▶ [What you have to do] Extract all lines in the data that contain the word "INSERT".

Data under study section start

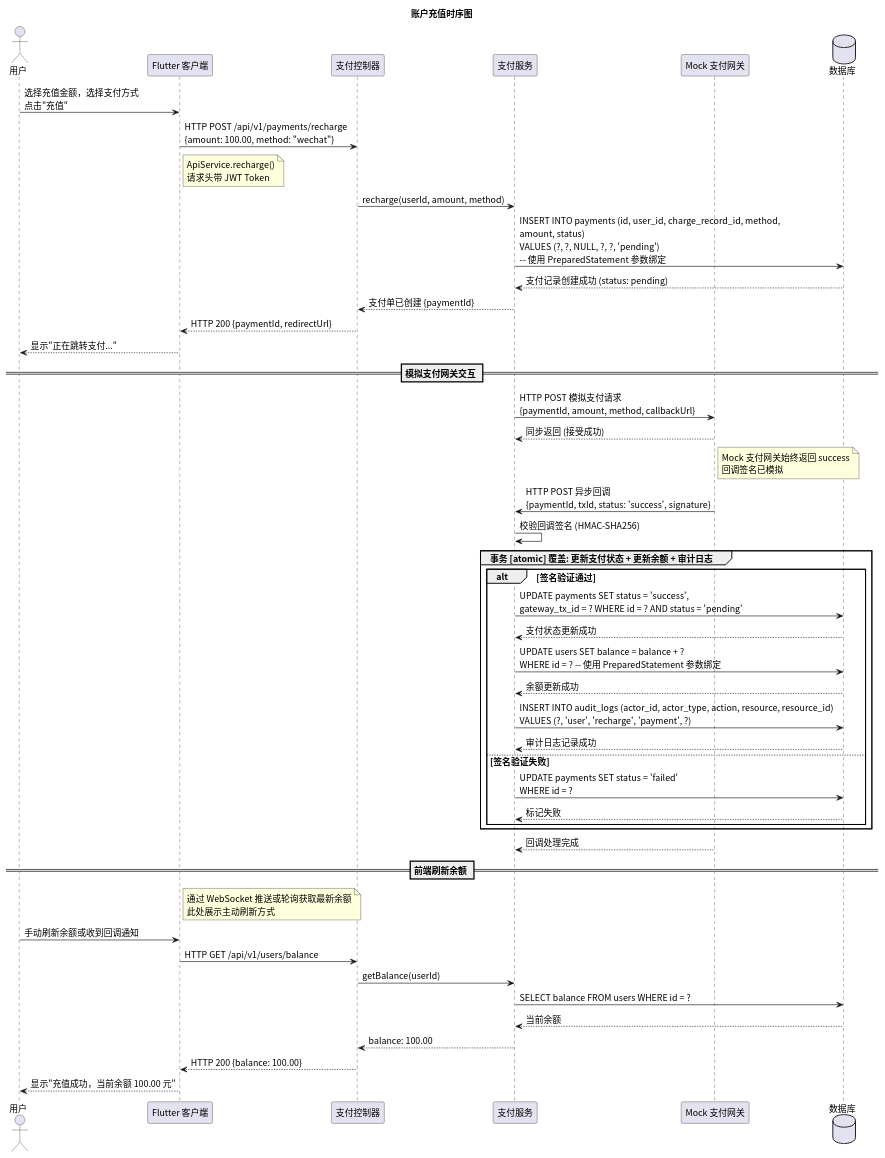
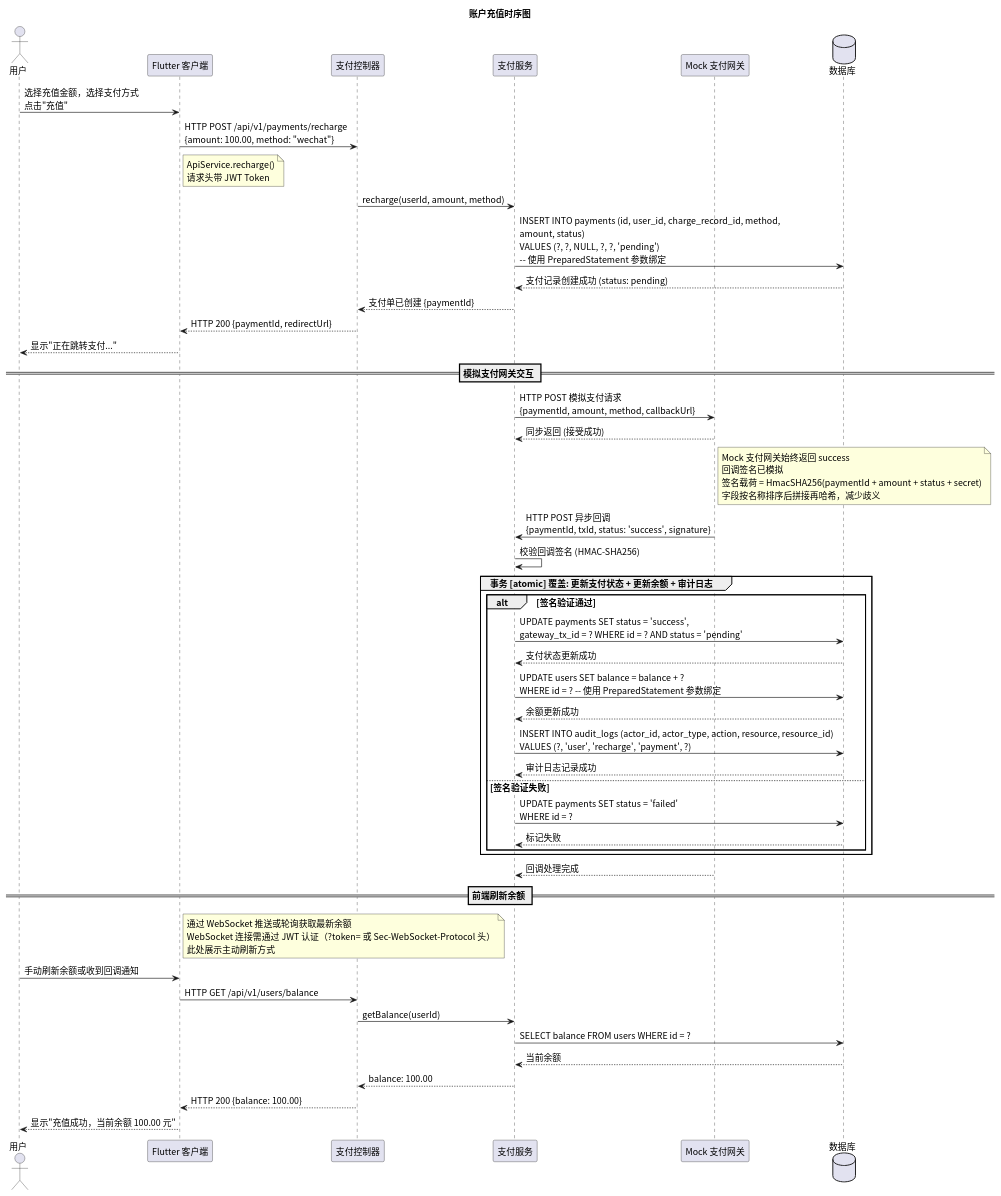
Before and after one commit to greenhandzdl/charging-station-doc: the diagram in time/src/sequence_recharge.puml, drawn with PlantUML. The commit also changed 16 other files, not shown here.

First line of the commit message:
fix: 架构与安全审计修复 — API 文档补全、类图扩展、安全增强

```diff
--- a/time/src/sequence_recharge.puml
+++ b/time/src/sequence_recharge.puml
@@ -1,66 +1,66 @@
 @startuml
 skinparam defaultFontName "Noto Sans CJK SC"
 skinparam defaultFontSize 14
 title 账户充值时序图
 
 ' 所有 SQL 操作使用 PreparedStatement 参数绑定，禁止字符串拼接
 actor 用户 as U
 participant "Flutter 客户端" as FE
 participant "支付控制器" as Ctrl
 participant "支付服务" as PS
 participant "Mock 支付网关" as Gateway
 database 数据库 as DB
 
 U -> FE: 选择充值金额，选择支付方式\n点击"充值"
 FE -> Ctrl: HTTP POST /api/v1/payments/recharge\n{amount: 100.00, method: "wechat"}
 note right FE : ApiService.recharge()\n请求头带 JWT Token
 
 Ctrl -> PS: recharge(userId, amount, method)
 
 PS -> DB: INSERT INTO payments (id, user_id, charge_record_id, method,\namount, status)\nVALUES (?, ?, NULL, ?, ?, 'pending')\n-- 使用 PreparedStatement 参数绑定
 DB --> PS: 支付记录创建成功 (status: pending)
 
 PS --> Ctrl: 支付单已创建 {paymentId}
 Ctrl --> FE: HTTP 200 {paymentId, redirectUrl}
 FE --> U: 显示"正在跳转支付..."
 
 == 模拟支付网关交互 ==
 PS -> Gateway: HTTP POST 模拟支付请求\n{paymentId, amount, method, callbackUrl}
 Gateway --> PS: 同步返回 (接受成功)
 
-note right Gateway : Mock 支付网关始终返回 success\n回调签名已模拟
+note right Gateway : Mock 支付网关始终返回 success\n回调签名已模拟\n签名载荷 = HmacSHA256(paymentId + amount + status + secret)\n字段按名称排序后拼接再哈希，减少歧义
 
 Gateway -> PS: HTTP POST 异步回调\n{paymentId, txId, status: 'success', signature}
 
 PS -> PS: 校验回调签名 (HMAC-SHA256)
 
 group 事务 [atomic] 覆盖: 更新支付状态 + 更新余额 + 审计日志
   alt 签名验证通过
     PS -> DB: UPDATE payments SET status = 'success',\ngateway_tx_id = ? WHERE id = ? AND status = 'pending'
     DB --> PS: 支付状态更新成功
 
     PS -> DB: UPDATE users SET balance = balance + ?\nWHERE id = ? -- 使用 PreparedStatement 参数绑定
     DB --> PS: 余额更新成功
 
     PS -> DB: INSERT INTO audit_logs (actor_id, actor_type, action, resource, resource_id)\nVALUES (?, 'user', 'recharge', 'payment', ?)
     DB --> PS: 审计日志记录成功
   else 签名验证失败
     PS -> DB: UPDATE payments SET status = 'failed'\nWHERE id = ?
     DB --> PS: 标记失败
   end
 end
 
 Gateway --> PS: 回调处理完成
 
 == 前端刷新余额 ==
-note right FE : 通过 WebSocket 推送或轮询获取最新余额\n此处展示主动刷新方式
+note right FE : 通过 WebSocket 推送或轮询获取最新余额\nWebSocket 连接需通过 JWT 认证（?token= 或 Sec-WebSocket-Protocol 头）\n此处展示主动刷新方式
 
 U -> FE: 手动刷新余额或收到回调通知
 FE -> Ctrl: HTTP GET /api/v1/users/balance
 Ctrl -> PS: getBalance(userId)
 PS -> DB: SELECT balance FROM users WHERE id = ?
 DB --> PS: 当前余额
 PS --> Ctrl: balance: 100.00
 Ctrl --> FE: HTTP 200 {balance: 100.00}
 FE --> U: 显示"充值成功，当前余额 100.00 元"
 @enduml
```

Data under study section end

▶ [Solution to the exercise]
 PS -> DB: INSERT INTO payments (id, user_id, charge_record_id, method,\namount, status)\nVALUES (?, ?, NULL, ?, ?, 'pending')\n-- 使用 PreparedStatement 参数绑定
     PS -> DB: INSERT INTO audit_logs (actor_id, actor_type, action, resource, resource_id)\nVALUES (?, 'user', 'recharge', 'payment', ?)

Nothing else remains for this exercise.